Go through the material and copy every line in which "config" appears.

## Material provided
┌────────

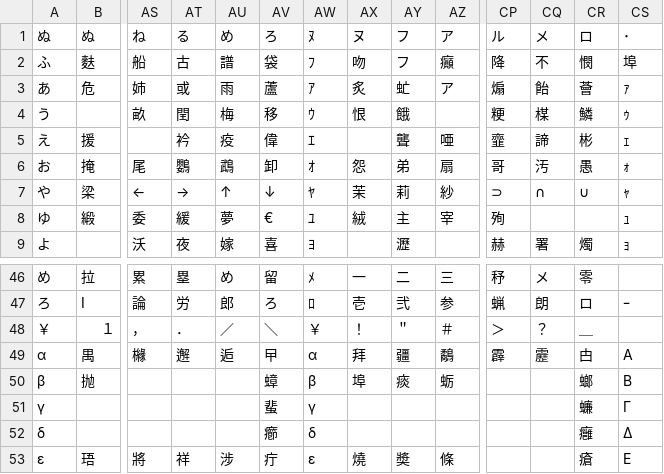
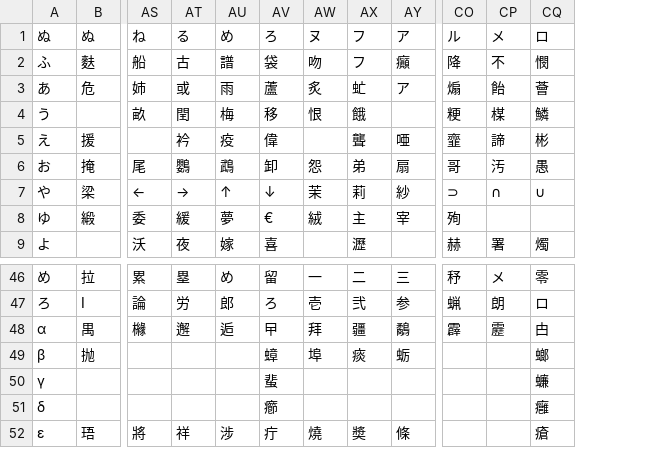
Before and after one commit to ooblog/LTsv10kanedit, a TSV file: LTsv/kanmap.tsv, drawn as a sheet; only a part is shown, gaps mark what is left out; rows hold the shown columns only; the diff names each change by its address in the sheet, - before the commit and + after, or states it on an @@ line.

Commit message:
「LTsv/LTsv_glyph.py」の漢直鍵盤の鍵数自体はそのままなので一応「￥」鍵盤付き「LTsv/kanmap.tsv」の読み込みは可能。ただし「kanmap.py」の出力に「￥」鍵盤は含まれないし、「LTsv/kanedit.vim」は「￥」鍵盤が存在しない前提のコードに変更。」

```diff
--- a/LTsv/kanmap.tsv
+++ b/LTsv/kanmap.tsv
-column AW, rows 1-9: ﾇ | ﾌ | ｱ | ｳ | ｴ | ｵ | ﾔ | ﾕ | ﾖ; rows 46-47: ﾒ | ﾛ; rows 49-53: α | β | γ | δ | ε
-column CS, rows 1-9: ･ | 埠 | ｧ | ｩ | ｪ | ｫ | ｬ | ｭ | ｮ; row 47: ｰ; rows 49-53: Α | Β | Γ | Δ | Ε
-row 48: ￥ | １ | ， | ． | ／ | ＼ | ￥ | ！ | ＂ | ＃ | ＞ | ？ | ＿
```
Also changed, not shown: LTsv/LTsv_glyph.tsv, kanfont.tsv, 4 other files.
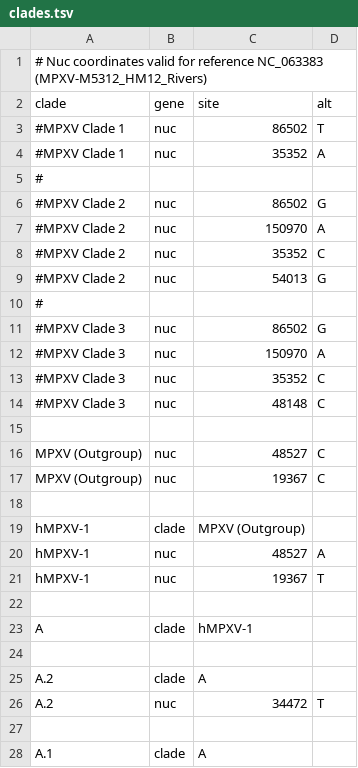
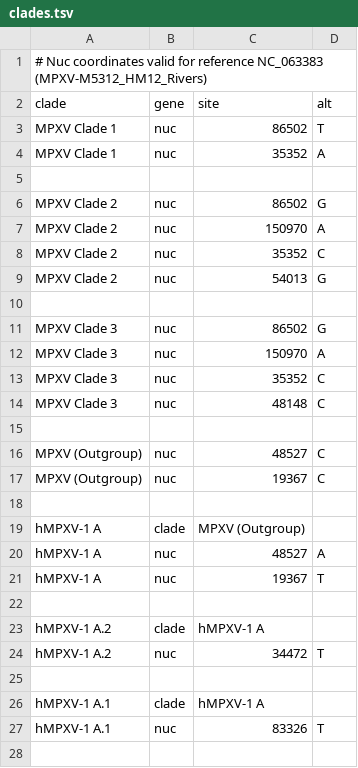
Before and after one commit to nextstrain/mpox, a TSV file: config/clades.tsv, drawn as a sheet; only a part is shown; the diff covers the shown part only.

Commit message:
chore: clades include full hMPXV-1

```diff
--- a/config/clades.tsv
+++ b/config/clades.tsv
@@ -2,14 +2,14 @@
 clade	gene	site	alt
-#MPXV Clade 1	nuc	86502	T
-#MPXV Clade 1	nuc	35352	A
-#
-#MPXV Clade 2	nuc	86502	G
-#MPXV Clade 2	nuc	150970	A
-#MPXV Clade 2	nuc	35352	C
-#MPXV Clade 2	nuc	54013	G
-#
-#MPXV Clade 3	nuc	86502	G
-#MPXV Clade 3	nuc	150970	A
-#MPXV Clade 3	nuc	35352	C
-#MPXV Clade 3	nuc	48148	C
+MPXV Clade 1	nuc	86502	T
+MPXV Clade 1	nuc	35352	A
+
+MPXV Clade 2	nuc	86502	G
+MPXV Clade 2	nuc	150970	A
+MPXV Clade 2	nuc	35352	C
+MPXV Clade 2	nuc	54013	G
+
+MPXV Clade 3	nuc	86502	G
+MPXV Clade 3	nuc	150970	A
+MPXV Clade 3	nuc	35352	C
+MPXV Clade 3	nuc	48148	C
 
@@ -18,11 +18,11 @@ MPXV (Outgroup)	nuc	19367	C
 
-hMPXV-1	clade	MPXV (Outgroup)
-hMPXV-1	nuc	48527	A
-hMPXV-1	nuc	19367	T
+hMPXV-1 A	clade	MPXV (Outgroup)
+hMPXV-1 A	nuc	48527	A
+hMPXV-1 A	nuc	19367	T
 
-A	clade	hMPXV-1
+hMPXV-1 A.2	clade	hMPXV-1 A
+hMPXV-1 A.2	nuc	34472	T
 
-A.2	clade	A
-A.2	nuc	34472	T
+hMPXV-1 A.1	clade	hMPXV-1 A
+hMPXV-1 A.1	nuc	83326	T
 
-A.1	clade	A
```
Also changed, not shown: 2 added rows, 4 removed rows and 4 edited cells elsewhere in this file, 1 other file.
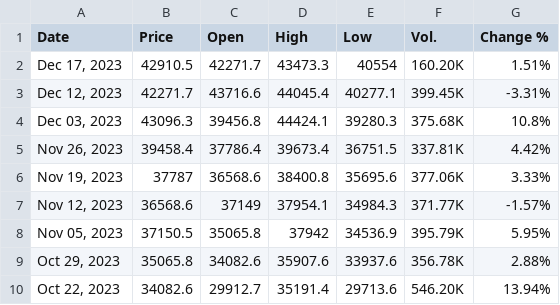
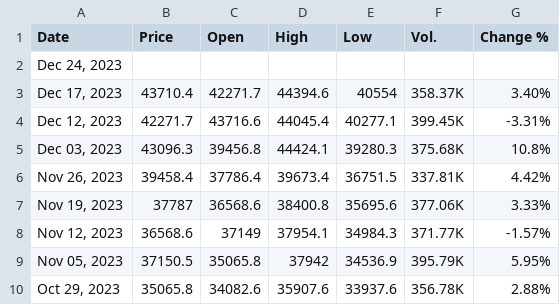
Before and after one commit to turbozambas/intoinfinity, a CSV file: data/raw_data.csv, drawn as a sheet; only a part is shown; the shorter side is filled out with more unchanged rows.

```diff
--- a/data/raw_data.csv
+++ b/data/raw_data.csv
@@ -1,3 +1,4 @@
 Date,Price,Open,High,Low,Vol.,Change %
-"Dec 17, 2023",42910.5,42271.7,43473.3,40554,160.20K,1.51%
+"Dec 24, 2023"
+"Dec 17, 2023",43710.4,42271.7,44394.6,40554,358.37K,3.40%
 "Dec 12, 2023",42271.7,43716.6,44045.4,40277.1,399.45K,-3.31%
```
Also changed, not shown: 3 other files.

└────────

## Solution to the exercise
Before and after one commit to nextstrain/mpox, a TSV file: config/clades.tsv, drawn as a sheet; only a part is shown; the diff covers the shown part only.
--- a/config/clades.tsv
+++ b/config/clades.tsv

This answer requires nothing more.